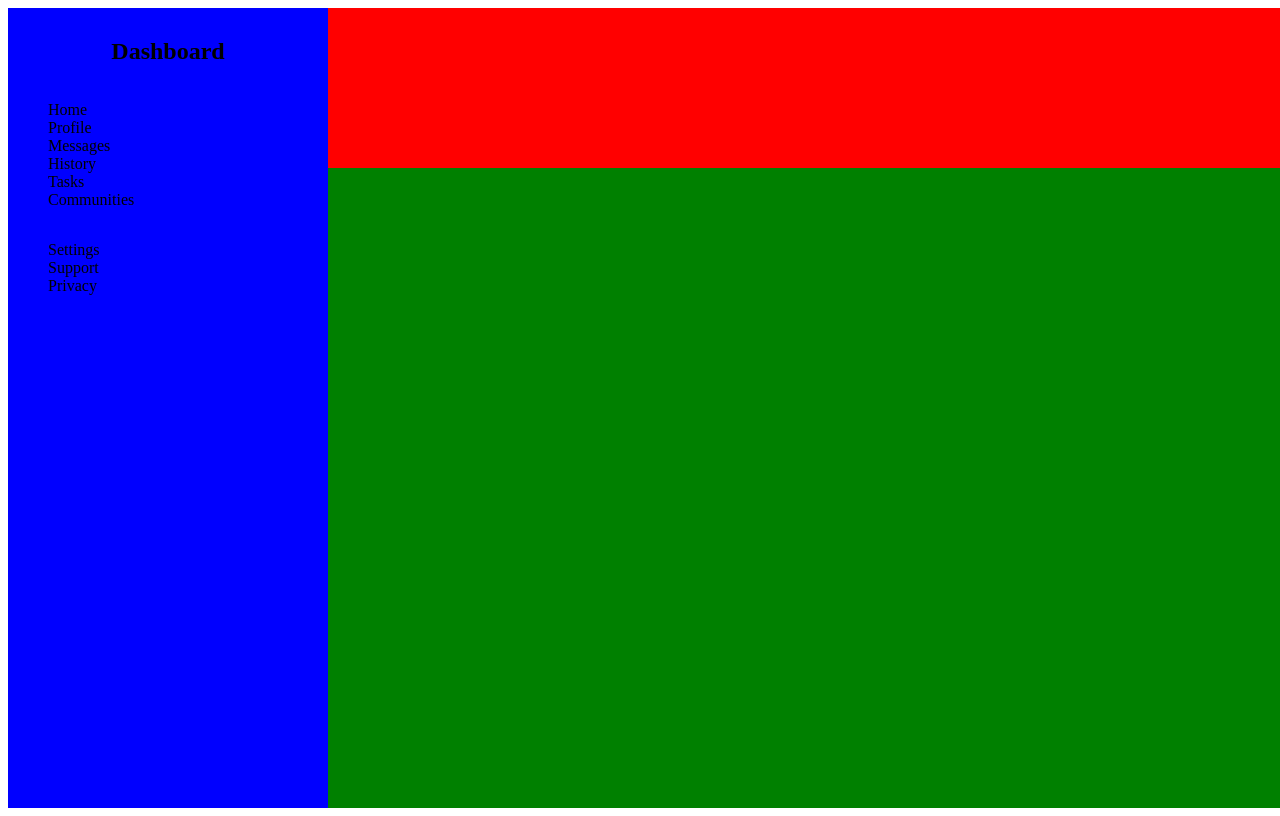
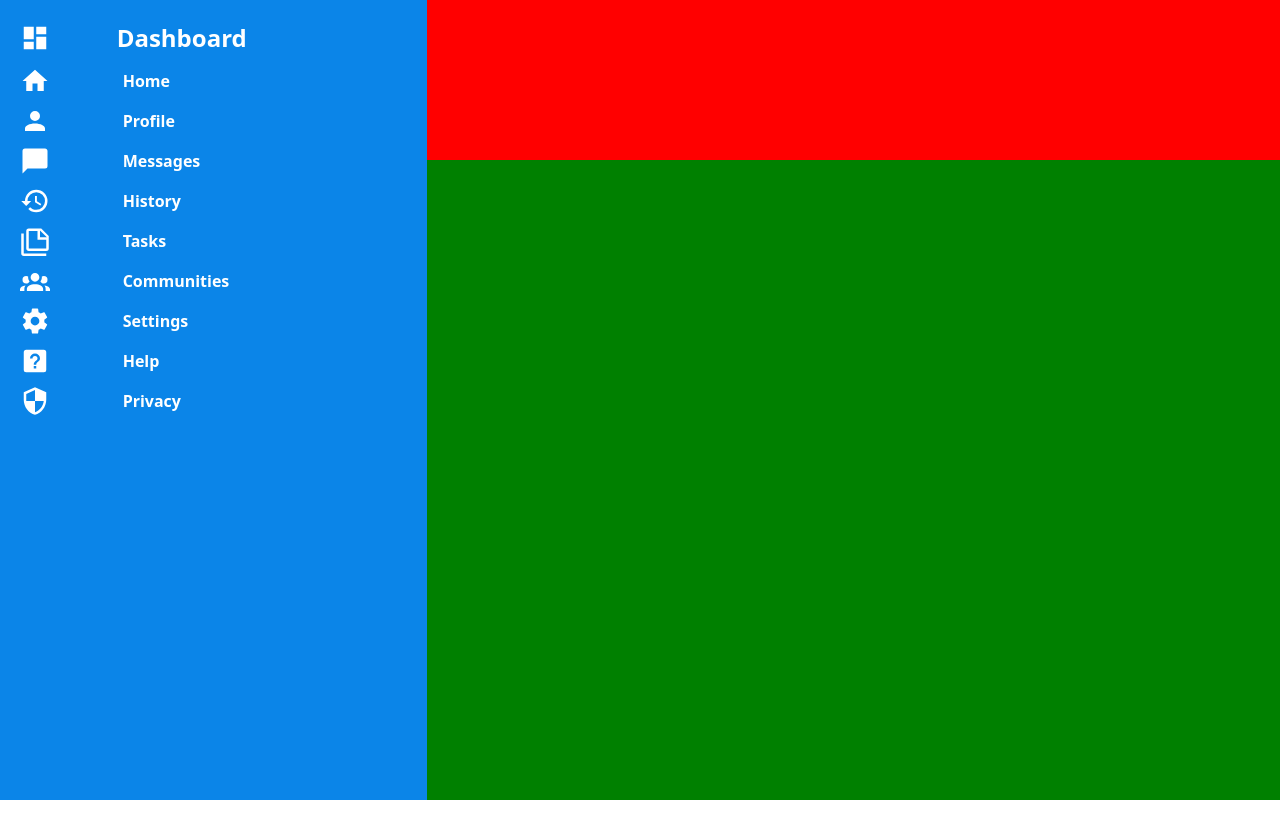
Before and after one commit to jonnymortemore/odin-admin-dashboard, a plain HTML site: page index.html in a window 1280 px wide. Drawn offline with Linux system fonts and the light colour scheme.

Commit message:
Updated sidebar to grid again
Also added in svg icons and basic styling

```diff
--- a/index.html
+++ b/index.html
@@ -9,38 +9,26 @@
 <body>
     <header></header>
     <div class="sidebar">
+        <svg xmlns="http://www.w3.org/2000/svg" viewBox="0 0 24 24"><title>view-dashboard</title><path d="M13,3V9H21V3M13,21H21V11H13M3,21H11V15H3M3,13H11V3H3V13Z" /></svg>
         <h2>Dashboard</h2>
-        <ul class="main-buttons">
-            <li class="home">
-                Home
-            </li>
-            <li class="profile">
-                Profile
-            </li>
-            <li class="messages">
-                Messages
-            </li>
-            <li class="history">
-                History
-            </li>
-            <li class="tasks">
-                Tasks
-            </li>
-            <li class="communities">
-                Communities
-            </li>
-        </ul>
-        <ul class="secondary-buttons">
-            <li class="settings">
-                Settings
-            </li>
-            <li class="support">
-                Support
-            </li>
-            <li class="privacy">
-                Privacy
-            </li>
-        </ul>
+        <svg xmlns="http://www.w3.org/2000/svg" viewBox="0 0 24 24"><title>home</title><path d="M10,20V14H14V20H19V12H22L12,3L2,12H5V20H10Z" /></svg>
+        <button class="sidebar-button">Home</button>
+        <svg xmlns="http://www.w3.org/2000/svg" viewBox="0 0 24 24"><title>account</title><path d="M12,4A4,4 0 0,1 16,8A4,4 0 0,1 12,12A4,4 0 0,1 8,8A4,4 0 0,1 12,4M12,14C16.42,14 20,15.79 20,18V20H4V18C4,15.79 7.58,14 12,14Z" /></svg>
+        <button class="sidebar-button">Profile</button>
+        <svg xmlns="http://www.w3.org/2000/svg" viewBox="0 0 24 24"><title>message</title><path d="M20,2H4A2,2 0 0,0 2,4V22L6,18H20A2,2 0 0,0 22,16V4C22,2.89 21.1,2 20,2Z" /></svg>
+        <button class="sidebar-button">Messages</button>
+        <svg xmlns="http://www.w3.org/2000/svg" viewBox="0 0 24 24"><title>history</title><path d="M13.5,8H12V13L16.28,15.54L17,14.33L13.5,12.25V8M13,3A9,9 0 0,0 4,12H1L4.96,16.03L9,12H6A7,7 0 0,1 13,5A7,7 0 0,1 20,12A7,7 0 0,1 13,19C11.07,19 9.32,18.21 8.06,16.94L6.64,18.36C8.27,20 10.5,21 13,21A9,9 0 0,0 22,12A9,9 0 0,0 13,3" /></svg>
+        <button class="sidebar-button">History</button>
+        <svg xmlns="http://www.w3.org/2000/svg" viewBox="0 0 24 24"><title>note-multiple-outline</title><path d="M3,6V22H21V24H3A2,2 0 0,1 1,22V6H3M16,9H21.5L16,3.5V9M7,2H17L23,8V18A2,2 0 0,1 21,20H7C5.89,20 5,19.1 5,18V4A2,2 0 0,1 7,2M7,4V18H21V11H14V4H7Z" /></svg>
+        <button class="sidebar-button">Tasks</button>
+        <svg xmlns="http://www.w3.org/2000/svg" viewBox="0 0 24 24"><title>account-group</title><path d="M12,5.5A3.5,3.5 0 0,1 15.5,9A3.5,3.5 0 0,1 12,12.5A3.5,3.5 0 0,1 8.5,9A3.5,3.5 0 0,1 12,5.5M5,8C5.56,8 6.08,8.15 6.53,8.42C6.38,9.85 6.8,11.27 7.66,12.38C7.16,13.34 6.16,14 5,14A3,3 0 0,1 2,11A3,3 0 0,1 5,8M19,8A3,3 0 0,1 22,11A3,3 0 0,1 19,14C17.84,14 16.84,13.34 16.34,12.38C17.2,11.27 17.62,9.85 17.47,8.42C17.92,8.15 18.44,8 19,8M5.5,18.25C5.5,16.18 8.41,14.5 12,14.5C15.59,14.5 18.5,16.18 18.5,18.25V20H5.5V18.25M0,20V18.5C0,17.11 1.89,15.94 4.45,15.6C3.86,16.28 3.5,17.22 3.5,18.25V20H0M24,20H20.5V18.25C20.5,17.22 20.14,16.28 19.55,15.6C22.11,15.94 24,17.11 24,18.5V20Z" /></svg>
+        <button class="sidebar-button">Communities</button>
+        <svg xmlns="http://www.w3.org/2000/svg" viewBox="0 0 24 24"><title>cog</title><path d="M12,15.5A3.5,3.5 0 0,1 8.5,12A3.5,3.5 0 0,1 12,8.5A3.5,3.5 0 0,1 15.5,12A3.5,3.5 0 0,1 12,15.5M19.43,12.97C19.47,12.65 19.5,12.33 19.5,12C19.5,11.67 19.47,11.34 19.43,11L21.54,9.37C21.73,9.22 21.78,8.95 21.66,8.73L19.66,5.27C19.54,5.05 19.27,4.96 19.05,5.05L16.56,6.05C16.04,5.66 15.5,5.32 14.87,5.07L14.5,2.42C14.46,2.18 14.25,2 14,2H10C9.75,2 9.54,2.18 9.5,2.42L9.13,5.07C8.5,5.32 7.96,5.66 7.44,6.05L4.95,5.05C4.73,4.96 4.46,5.05 4.34,5.27L2.34,8.73C2.21,8.95 2.27,9.22 2.46,9.37L4.57,11C4.53,11.34 4.5,11.67 4.5,12C4.5,12.33 4.53,12.65 4.57,12.97L2.46,14.63C2.27,14.78 2.21,15.05 2.34,15.27L4.34,18.73C4.46,18.95 4.73,19.03 4.95,18.95L7.44,17.94C7.96,18.34 8.5,18.68 9.13,18.93L9.5,21.58C9.54,21.82 9.75,22 10,22H14C14.25,22 14.46,21.82 14.5,21.58L14.87,18.93C15.5,18.67 16.04,18.34 16.56,17.94L19.05,18.95C19.27,19.03 19.54,18.95 19.66,18.73L21.66,15.27C21.78,15.05 21.73,14.78 21.54,14.63L19.43,12.97Z" /></svg>
+        <button class="sidebar-button">Settings</button>
+        <svg xmlns="http://www.w3.org/2000/svg" viewBox="0 0 24 24"><title>help-box</title><path d="M11,18H13V16H11V18M12,6A4,4 0 0,0 8,10H10A2,2 0 0,1 12,8A2,2 0 0,1 14,10C14,12 11,11.75 11,15H13C13,12.75 16,12.5 16,10A4,4 0 0,0 12,6M5,3H19A2,2 0 0,1 21,5V19A2,2 0 0,1 19,21H5A2,2 0 0,1 3,19V5A2,2 0 0,1 5,3Z" /></svg>
+        <button class="sidebar-button">Help</button>
+        <svg xmlns="http://www.w3.org/2000/svg" viewBox="0 0 24 24"><title>security</title><path d="M12,12H19C18.47,16.11 15.72,19.78 12,20.92V12H5V6.3L12,3.19M12,1L3,5V11C3,16.55 6.84,21.73 12,23C17.16,21.73 21,16.55 21,11V5L12,1Z" /></svg>
+        <button class="sidebar-button">Privacy</button>
     </div>
     <div class="content"></div>
 </body>
--- a/styles.css
+++ b/styles.css
@@ -1,8 +1,65 @@
+*, *::before, *::after {
+    box-sizing: border-box;
+  }
+
+  /* 2. Remove default margin */
+  * {
+    margin: 0;
+  }
+
+  body {
+    /* 3. Add accessible line-height */
+    line-height: 1.5;
+    /* 4. Improve text rendering */
+    -webkit-font-smoothing: antialiased;
+  }
+
+  /* 5. Improve media defaults */
+  img, picture, video, canvas, svg {
+    display: block;
+    max-width: 100%;
+  }
+
+  /*
+  If the above width is causing issues use this in the main img css
+
+  img.oversized {
+    max-width: revert;
+  }
+  */
+
+
+  /* 6. Inherit fonts for form controls */
+  input, button, textarea, select {
+    font: inherit;
+  }
+
+  /* 7. Avoid text overflows */
+  p, h1, h2, h3, h4, h5, h6 {
+    overflow-wrap: break-word;
+  }
+
+  /* 8. Improve line wrapping */
+  p {
+    text-wrap: pretty;
+  }
+  h1, h2, h3, h4, h5, h6 {
+    text-wrap: balance;
+  }
+
+
+:root {
+    --white-font: #ffffff;
+}
+
+
 body {
     display: grid;
-    grid-template: 1fr 4fr / 1fr 3fr;
+    grid-template: 1fr 4fr / 2fr 4fr;
     width: 100vw;
     height: 100vh;
+    font-family: system-ui, -apple-system, BlinkMacSystemFont, 'Segoe UI', Roboto, Oxygen, Ubuntu, Cantarell, 'Open Sans', 'Helvetica Neue', sans-serif;
+
 }
 
 
@@ -13,22 +70,34 @@ header {
 }
 
 .sidebar {
-    background-color: blue;
+    background-color: rgb(11, 133, 232);
+    color: var(--white-font);
     grid-column: 1;
     grid-row: 1 / 3;
-    display: flex;
-    flex-direction: column;
-    justify-content: start;
-    align-items: stretch;
-    padding-top: 10px;
+    display: grid;
+    grid-template-columns: 1fr 3fr;
+    align-content: start;
+    justify-content: str;
+    align-items: center;
+    justify-items: left;
+    padding: 20px;
+    text-align: left;
+    row-gap: 10px;
+    font-weight: bold;
 }
 
-.sidebar li {
-    list-style-type: none;
+svg {
+    width: 30px;
+    height: auto;
+    fill: var(--white-font)
 }
 
-.sidebar h2 {
-    text-align: center;
+
+
+.sidebar-button {
+    background-color: transparent;
+    border: none;
+    color: var(--white-font);
 }
 
 .content {
```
────────────────
WORK REQUEST: Search the records for lines holding the word "items", then copy each line you find.

RESPONSE TO THIS TASK:
-    align-items: stretch;
+    align-items: center;
+    justify-items: left;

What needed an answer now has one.